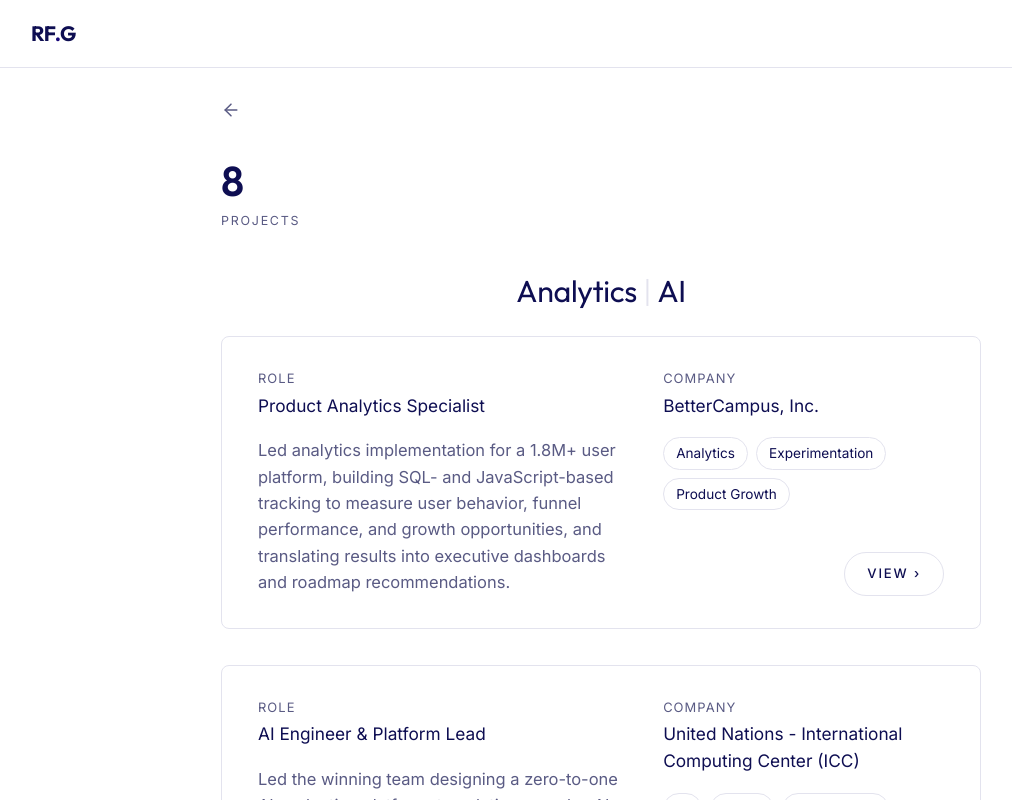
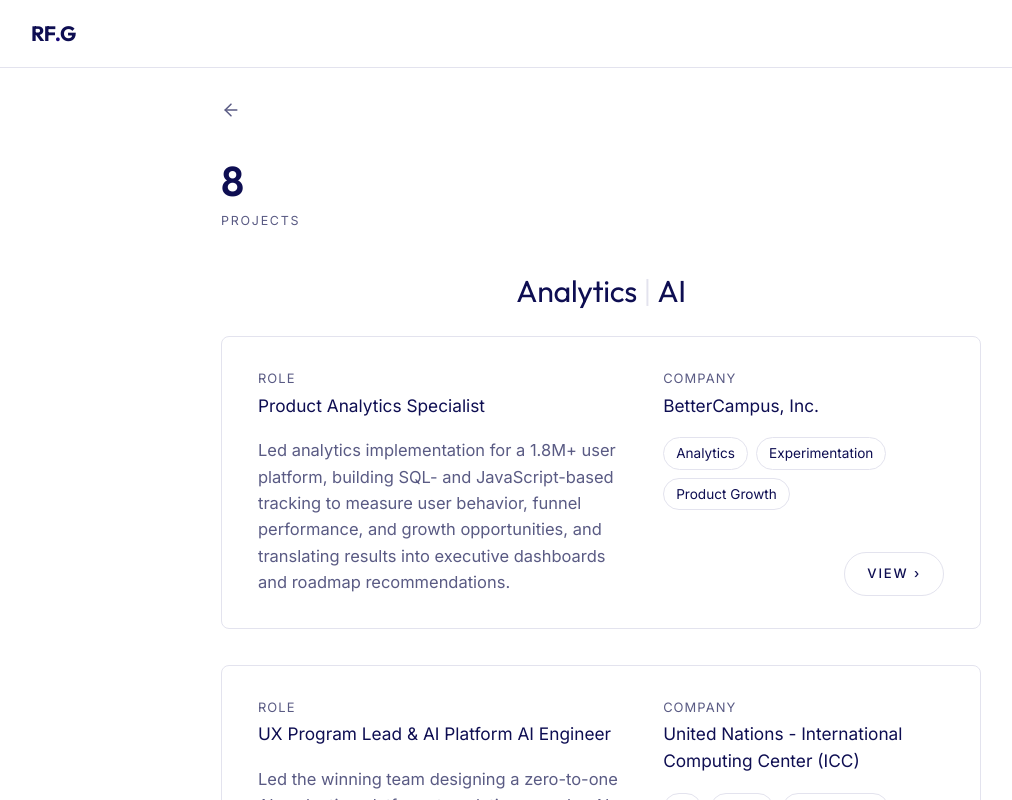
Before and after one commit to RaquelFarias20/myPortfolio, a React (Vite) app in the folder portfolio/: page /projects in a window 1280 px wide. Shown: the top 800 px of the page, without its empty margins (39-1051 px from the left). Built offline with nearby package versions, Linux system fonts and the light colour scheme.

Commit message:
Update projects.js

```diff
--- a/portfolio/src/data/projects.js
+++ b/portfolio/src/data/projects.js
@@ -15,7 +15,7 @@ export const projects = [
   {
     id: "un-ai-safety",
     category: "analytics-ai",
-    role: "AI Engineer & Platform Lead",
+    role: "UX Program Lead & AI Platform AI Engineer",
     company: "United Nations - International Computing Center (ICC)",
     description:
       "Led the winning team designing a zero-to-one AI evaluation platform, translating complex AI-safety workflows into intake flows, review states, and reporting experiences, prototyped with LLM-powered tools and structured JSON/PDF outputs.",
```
■ ■ ■ ■
■ Required work: What this calls for is a word-for-word copy of the listing above, pictures excluded.

■ Exercise output:
Before and after one commit to RaquelFarias20/myPortfolio, a React (Vite) app in the folder portfolio/: page /projects in a window 1280 px wide. Shown: the top 800 px of the page, without its empty margins (39-1051 px from the left). Built offline with nearby package versions, Linux system fonts and the light colour scheme.

Commit message:
Update projects.js

```diff
--- a/portfolio/src/data/projects.js
+++ b/portfolio/src/data/projects.js
@@ -15,7 +15,7 @@ export const projects = [
   {
     id: "un-ai-safety",
     category: "analytics-ai",
-    role: "AI Engineer & Platform Lead",
+    role: "UX Program Lead & AI Platform AI Engineer",
     company: "United Nations - International Computing Center (ICC)",
     description:
       "Led the winning team designing a zero-to-one AI evaluation platform, translating complex AI-safety workflows into intake flows, review states, and reporting experiences, prototyped with LLM-powered tools and structured JSON/PDF outputs.",
```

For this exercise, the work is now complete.